- **What you have to do**
With the pictures excluded, retype the records that follow exactly.

- **Data section**

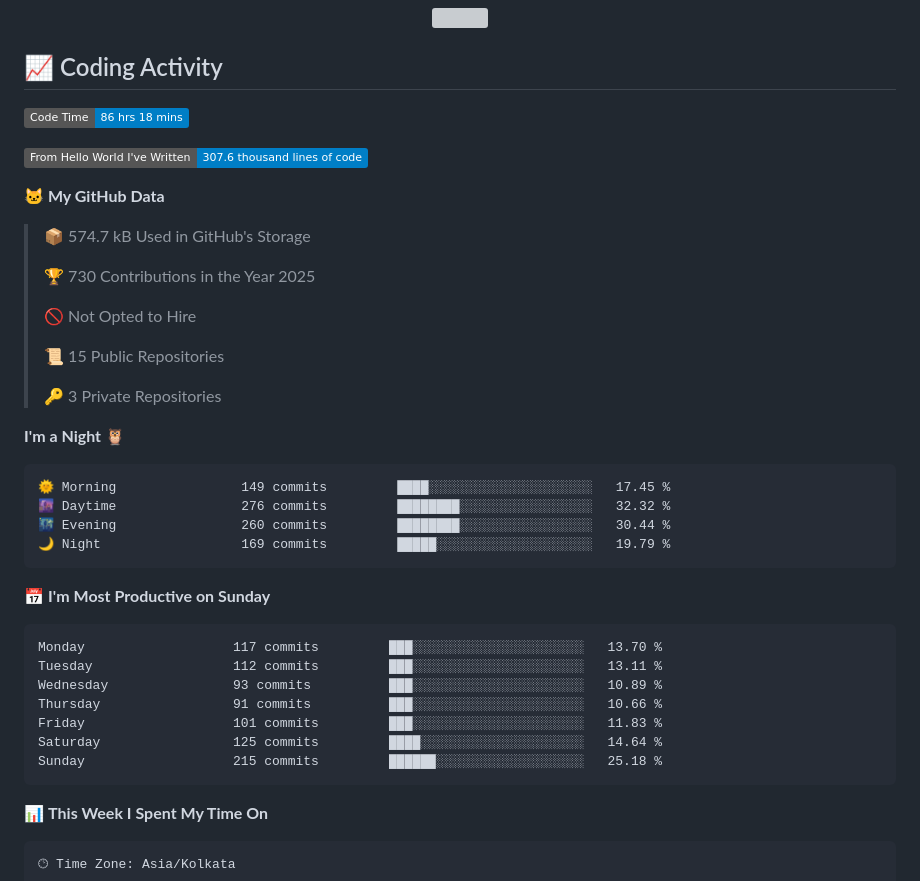
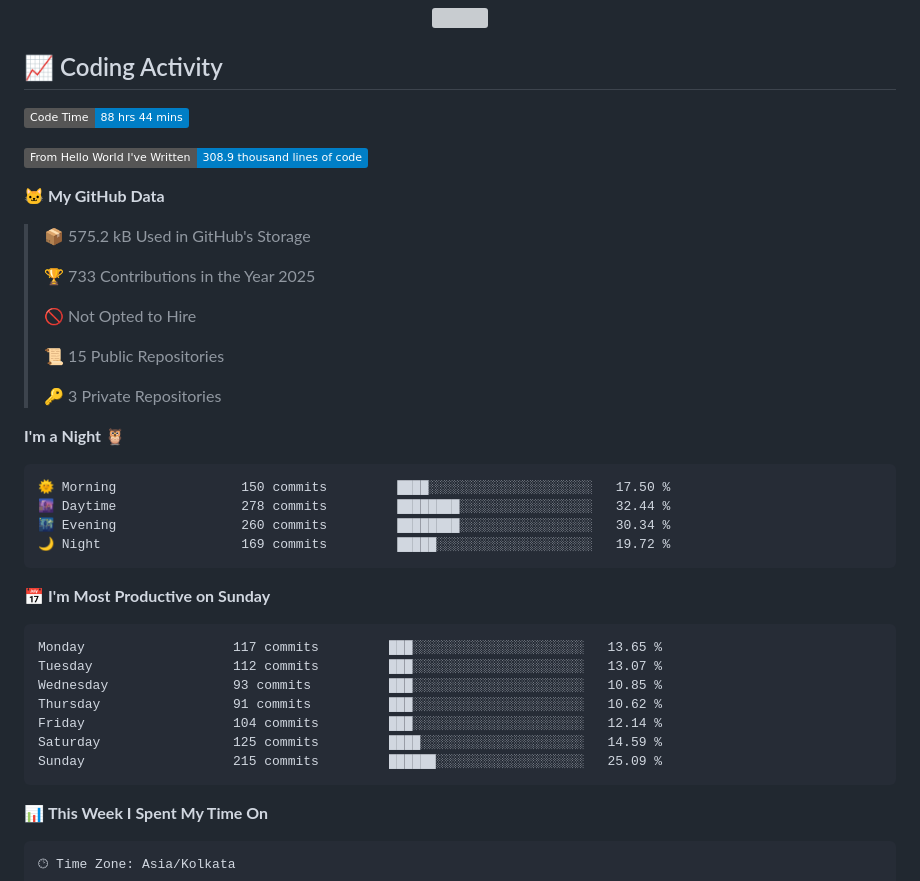
Before and after one commit to UTTAM-VAGHASIA/UTTAM-VAGHASIA, a Markdown page: README.md, the part around one of its changes. Drawn GitHub-style; badges without logos; grey boxes are pictures that could not be loaded.

Commit message:
Updated with Dev Metrics

````diff
--- a/README.md
+++ b/README.md
@@ -70,15 +70,15 @@ const uttam = {
 ## 📈 Coding Activity
 
 <!--START_SECTION:waka-->
-![Code Time](http://img.shields.io/badge/Code%20Time-86%20hrs%2018%20mins-blue)
+![Code Time](http://img.shields.io/badge/Code%20Time-88%20hrs%2044%20mins-blue)
 
-![Lines of code](https://img.shields.io/badge/From%20Hello%20World%20I%27ve%20Written-307.6%20thousand%20lines%20of%20code-blue)
+![Lines of code](https://img.shields.io/badge/From%20Hello%20World%20I%27ve%20Written-308.9%20thousand%20lines%20of%20code-blue)
 
 **🐱 My GitHub Data**
 
-> 📦 574.7 kB Used in GitHub's Storage
+> 📦 575.2 kB Used in GitHub's Storage
  >
-> 🏆 730 Contributions in the Year 2025
+> 🏆 733 Contributions in the Year 2025
  >
 > 🚫 Not Opted to Hire
  >
@@ -89,21 +89,21 @@ const uttam = {
 **I'm a Night 🦉**
 
 ```text
-🌞 Morning                149 commits         ████░░░░░░░░░░░░░░░░░░░░░   17.45 %
-🌆 Daytime                276 commits         ████████░░░░░░░░░░░░░░░░░   32.32 %
-🌃 Evening                260 commits         ████████░░░░░░░░░░░░░░░░░   30.44 %
-🌙 Night                  169 commits         █████░░░░░░░░░░░░░░░░░░░░   19.79 %
+🌞 Morning                150 commits         ████░░░░░░░░░░░░░░░░░░░░░   17.50 %
+🌆 Daytime                278 commits         ████████░░░░░░░░░░░░░░░░░   32.44 %
+🌃 Evening                260 commits         ████████░░░░░░░░░░░░░░░░░   30.34 %
+🌙 Night                  169 commits         █████░░░░░░░░░░░░░░░░░░░░   19.72 %
 ```
 📅 **I'm Most Productive on Sunday**
 
 ```text
-Monday                   117 commits         ███░░░░░░░░░░░░░░░░░░░░░░   13.70 %
-Tuesday                  112 commits         ███░░░░░░░░░░░░░░░░░░░░░░   13.11 %
-Wednesday                93 commits          ███░░░░░░░░░░░░░░░░░░░░░░   10.89 %
-Thursday                 91 commits          ███░░░░░░░░░░░░░░░░░░░░░░   10.66 %
-Friday                   101 commits         ███░░░░░░░░░░░░░░░░░░░░░░   11.83 %
-Saturday                 125 commits         ████░░░░░░░░░░░░░░░░░░░░░   14.64 %
-Sunday                   215 commits         ██████░░░░░░░░░░░░░░░░░░░   25.18 %
+Monday                   117 commits         ███░░░░░░░░░░░░░░░░░░░░░░   13.65 %
+Tuesday                  112 commits         ███░░░░░░░░░░░░░░░░░░░░░░   13.07 %
+Wednesday                93 commits          ███░░░░░░░░░░░░░░░░░░░░░░   10.85 %
+Thursday                 91 commits          ███░░░░░░░░░░░░░░░░░░░░░░   10.62 %
+Friday                   104 commits         ███░░░░░░░░░░░░░░░░░░░░░░   12.14 %
+Saturday                 125 commits         ████░░░░░░░░░░░░░░░░░░░░░   14.59 %
+Sunday                   215 commits         ██████░░░░░░░░░░░░░░░░░░░   25.09 %
 ```
 
 
````
Also changed, not shown: other parts of README.md (+1 -1 lines), assets/bar_graph.png.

- **Result of the exercise**
Before and after one commit to UTTAM-VAGHASIA/UTTAM-VAGHASIA, a Markdown page: README.md, the part around one of its changes. Drawn GitHub-style; badges without logos; grey boxes are pictures that could not be loaded.

Commit message:
Updated with Dev Metrics

````diff
--- a/README.md
+++ b/README.md
@@ -70,15 +70,15 @@ const uttam = {
 ## 📈 Coding Activity
 
 <!--START_SECTION:waka-->
-![Code Time](http://img.shields.io/badge/Code%20Time-86%20hrs%2018%20mins-blue)
+![Code Time](http://img.shields.io/badge/Code%20Time-88%20hrs%2044%20mins-blue)
 
-![Lines of code](https://img.shields.io/badge/From%20Hello%20World%20I%27ve%20Written-307.6%20thousand%20lines%20of%20code-blue)
+![Lines of code](https://img.shields.io/badge/From%20Hello%20World%20I%27ve%20Written-308.9%20thousand%20lines%20of%20code-blue)
 
 **🐱 My GitHub Data**
 
-> 📦 574.7 kB Used in GitHub's Storage
+> 📦 575.2 kB Used in GitHub's Storage
  >
-> 🏆 730 Contributions in the Year 2025
+> 🏆 733 Contributions in the Year 2025
  >
 > 🚫 Not Opted to Hire
  >
@@ -89,21 +89,21 @@ const uttam = {
 **I'm a Night 🦉**
 
 ```text
-🌞 Morning                149 commits         ████░░░░░░░░░░░░░░░░░░░░░   17.45 %
-🌆 Daytime                276 commits         ████████░░░░░░░░░░░░░░░░░   32.32 %
-🌃 Evening                260 commits         ████████░░░░░░░░░░░░░░░░░   30.44 %
-🌙 Night                  169 commits         █████░░░░░░░░░░░░░░░░░░░░   19.79 %
+🌞 Morning                150 commits         ████░░░░░░░░░░░░░░░░░░░░░   17.50 %
+🌆 Daytime                278 commits         ████████░░░░░░░░░░░░░░░░░   32.44 %
+🌃 Evening                260 commits         ████████░░░░░░░░░░░░░░░░░   30.34 %
+🌙 Night                  169 commits         █████░░░░░░░░░░░░░░░░░░░░   19.72 %
 ```
 📅 **I'm Most Productive on Sunday**
 
 ```text
-Monday                   117 commits         ███░░░░░░░░░░░░░░░░░░░░░░   13.70 %
-Tuesday                  112 commits         ███░░░░░░░░░░░░░░░░░░░░░░   13.11 %
-Wednesday                93 commits          ███░░░░░░░░░░░░░░░░░░░░░░   10.89 %
-Thursday                 91 commits          ███░░░░░░░░░░░░░░░░░░░░░░   10.66 %
-Friday                   101 commits         ███░░░░░░░░░░░░░░░░░░░░░░   11.83 %
-Saturday                 125 commits         ████░░░░░░░░░░░░░░░░░░░░░   14.64 %
-Sunday                   215 commits         ██████░░░░░░░░░░░░░░░░░░░   25.18 %
+Monday                   117 commits         ███░░░░░░░░░░░░░░░░░░░░░░   13.65 %
+Tuesday                  112 commits         ███░░░░░░░░░░░░░░░░░░░░░░   13.07 %
+Wednesday                93 commits          ███░░░░░░░░░░░░░░░░░░░░░░   10.85 %
+Thursday                 91 commits          ███░░░░░░░░░░░░░░░░░░░░░░   10.62 %
+Friday                   104 commits         ███░░░░░░░░░░░░░░░░░░░░░░   12.14 %
+Saturday                 125 commits         ████░░░░░░░░░░░░░░░░░░░░░   14.59 %
+Sunday                   215 commits         ██████░░░░░░░░░░░░░░░░░░░   25.09 %
 ```
 
 
````
Also changed, not shown: other parts of README.md (+1 -1 lines), assets/bar_graph.png.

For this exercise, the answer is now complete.